*** Opening DATA LISTING ***
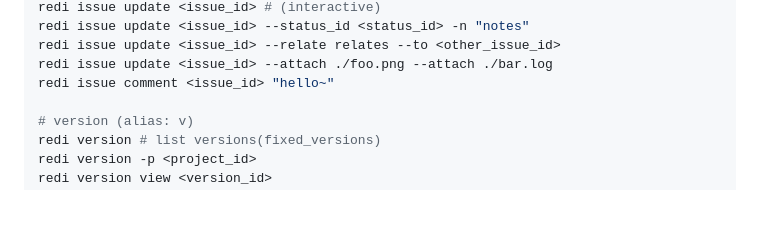
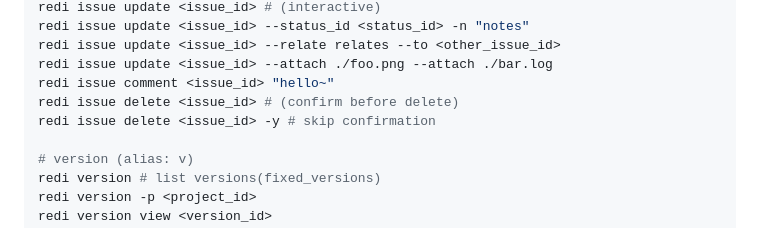
Before and after one commit to kawagh/redi, a Markdown page: README.md, the part around the change. GitHub-like rendering; blank space fills up the shorter version.

Commit message:
[doc] README に redi issue delete の例を追加

```diff
--- a/README.md
+++ b/README.md
@@ -91,6 +91,8 @@ redi issue update <issue_id> --status_id <status_id> -n "notes"
 redi issue update <issue_id> --relate relates --to <other_issue_id>
 redi issue update <issue_id> --attach ./foo.png --attach ./bar.log
 redi issue comment <issue_id> "hello~"
+redi issue delete <issue_id> # (confirm before delete)
+redi issue delete <issue_id> -y # skip confirmation
 
 # version (alias: v)
 redi version # list versions(fixed_versions)
```
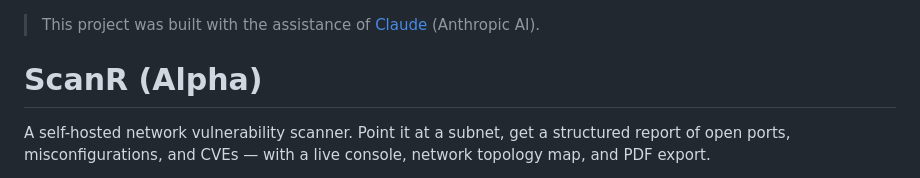
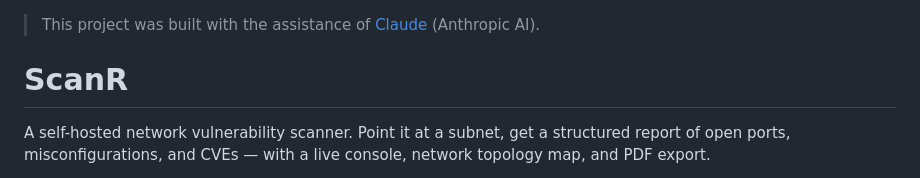
Before and after one commit to T3rr0or/ScanR, a Markdown page: README.md, the part around the change. GitHub-like rendering.

```diff
--- a/README.md
+++ b/README.md
@@ -1,7 +1,7 @@
 
 > This project was built with the assistance of [Claude](https://claude.ai) (Anthropic AI).
 
-# ScanR (Alpha)
+# ScanR
 
 A self-hosted network vulnerability scanner. Point it at a subnet, get a structured report of open ports, misconfigurations, and CVEs — with a live console, network topology map, and PDF export.
 
```
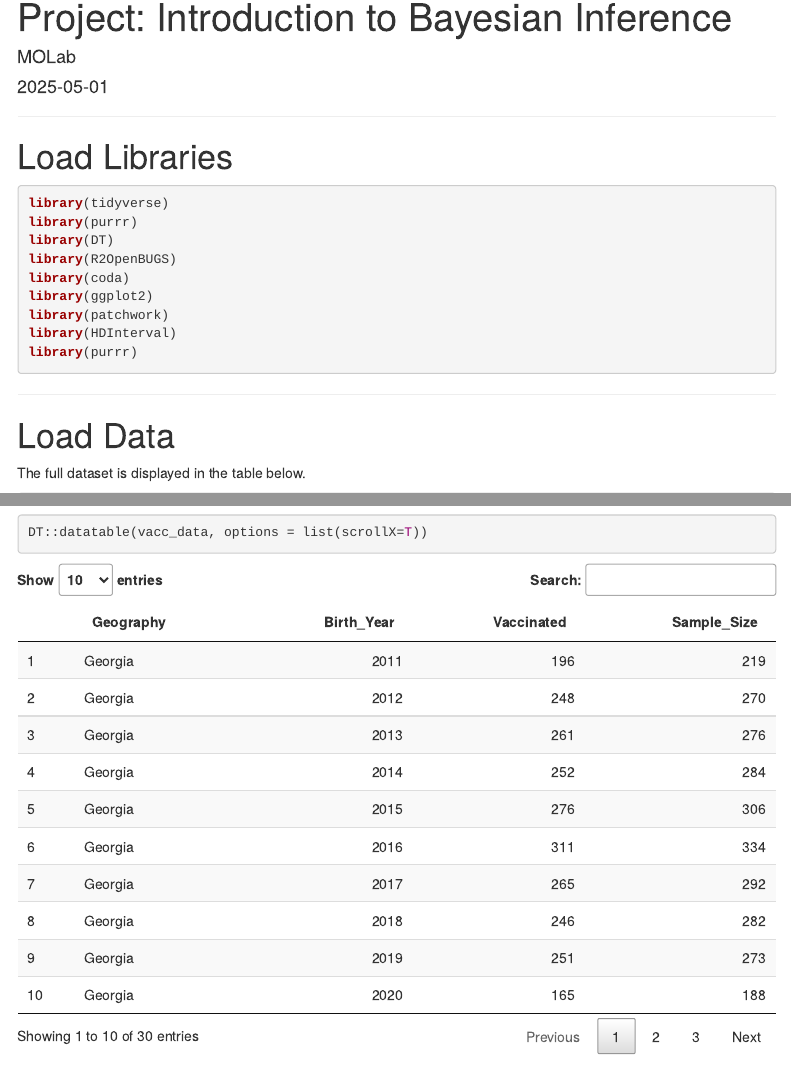
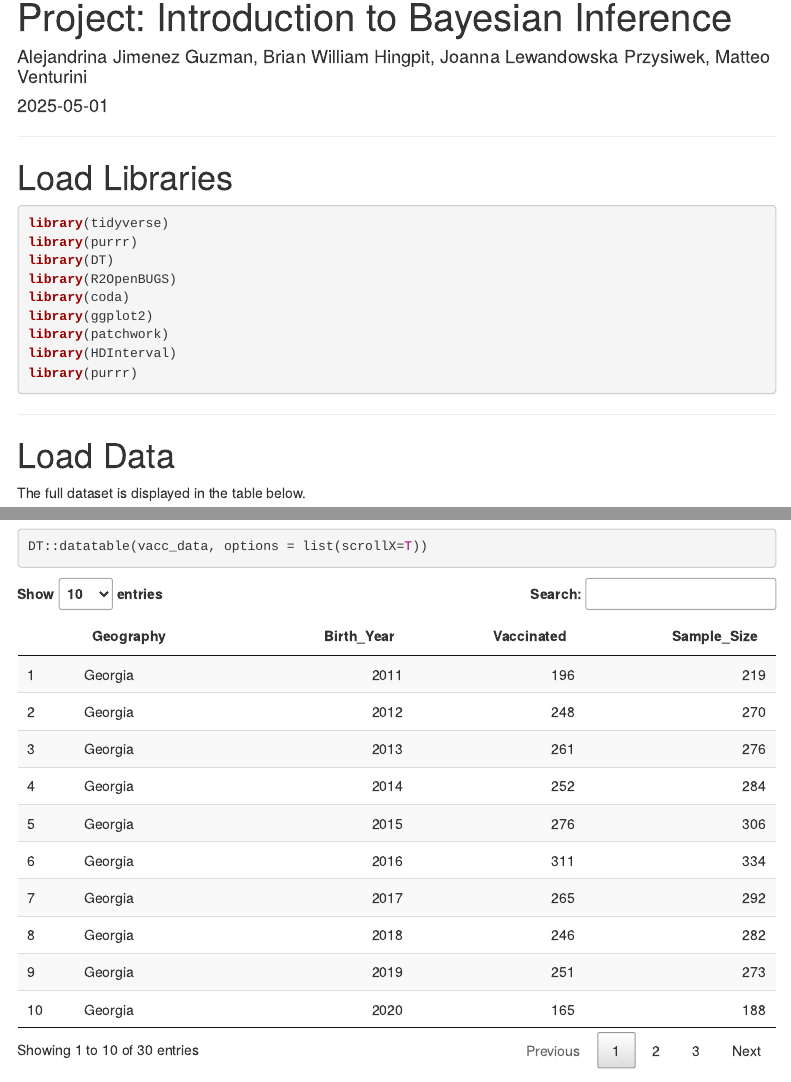
Before and after one commit to maven2306/vaccination-bayesian-project, an R Markdown document (Project_ITBI_final.Rmd): the page in a window 1100 px wide, from its top, and a second part further down, joined at a grey line. Rendered offline with R 4.5, knitr and Pandoc, with nearby package versions; menus at the side of the page are left out.

Commit message:
Update Project_ITBI_final.Rmd

```diff
--- a/Project_ITBI_final.Rmd
+++ b/Project_ITBI_final.Rmd
@@ -1,6 +1,6 @@
 ---
 title: 'Project: Introduction to Bayesian Inference'
-author: "MOLab"
+author: "Alejandrina Jimenez Guzman, Brian William Hingpit, Joanna Lewandowska Przysiwek, Matteo Venturini"
 date: "2025-05-01"
 output:
   html_document:
```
*** Closing DATA LISTING ***
_INSTRUCTIONS TO FOLLOW_: Your reply is to be the number of lines above in which the word "README" appears, and nothing else.

_RESULT FOR THIS EXERCISE_: 7